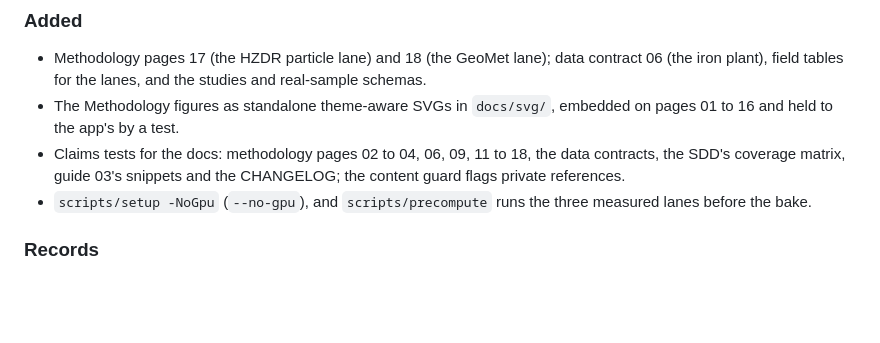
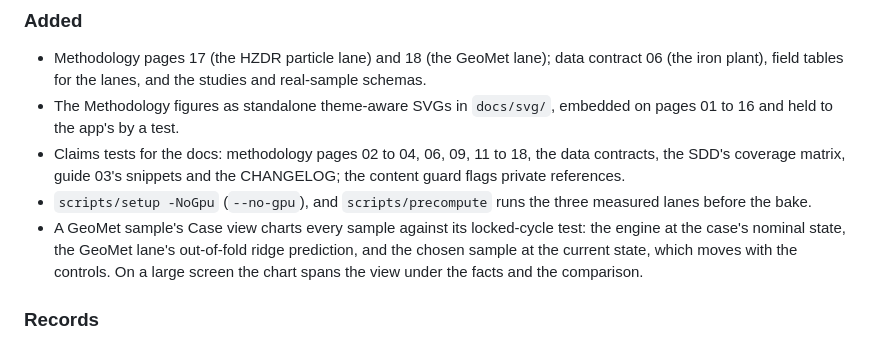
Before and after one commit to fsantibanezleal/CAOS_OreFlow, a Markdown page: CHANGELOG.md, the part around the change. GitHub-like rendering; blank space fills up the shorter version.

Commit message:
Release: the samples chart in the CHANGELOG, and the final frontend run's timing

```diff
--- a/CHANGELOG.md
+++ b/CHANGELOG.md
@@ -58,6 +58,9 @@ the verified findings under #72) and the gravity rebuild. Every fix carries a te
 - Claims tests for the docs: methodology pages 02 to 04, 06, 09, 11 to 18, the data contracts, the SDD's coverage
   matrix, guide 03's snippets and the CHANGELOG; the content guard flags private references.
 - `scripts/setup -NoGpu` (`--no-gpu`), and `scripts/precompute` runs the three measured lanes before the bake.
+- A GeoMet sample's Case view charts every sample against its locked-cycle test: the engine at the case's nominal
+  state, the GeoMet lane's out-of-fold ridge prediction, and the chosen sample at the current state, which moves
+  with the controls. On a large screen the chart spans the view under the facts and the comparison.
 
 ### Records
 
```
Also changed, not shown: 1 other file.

### What to produce
Pictures in the entries are to be skipped, and everything else repeated word for word.

### Solution to the problem
Before and after one commit to fsantibanezleal/CAOS_OreFlow, a Markdown page: CHANGELOG.md, the part around the change. GitHub-like rendering; blank space fills up the shorter version.

Commit message:
Release: the samples chart in the CHANGELOG, and the final frontend run's timing

```diff
--- a/CHANGELOG.md
+++ b/CHANGELOG.md
@@ -58,6 +58,9 @@ the verified findings under #72) and the gravity rebuild. Every fix carries a te
 - Claims tests for the docs: methodology pages 02 to 04, 06, 09, 11 to 18, the data contracts, the SDD's coverage
   matrix, guide 03's snippets and the CHANGELOG; the content guard flags private references.
 - `scripts/setup -NoGpu` (`--no-gpu`), and `scripts/precompute` runs the three measured lanes before the bake.
+- A GeoMet sample's Case view charts every sample against its locked-cycle test: the engine at the case's nominal
+  state, the GeoMet lane's out-of-fold ridge prediction, and the chosen sample at the current state, which moves
+  with the controls. On a large screen the chart spans the view under the facts and the comparison.
 
 ### Records
 
```
Also changed, not shown: 1 other file.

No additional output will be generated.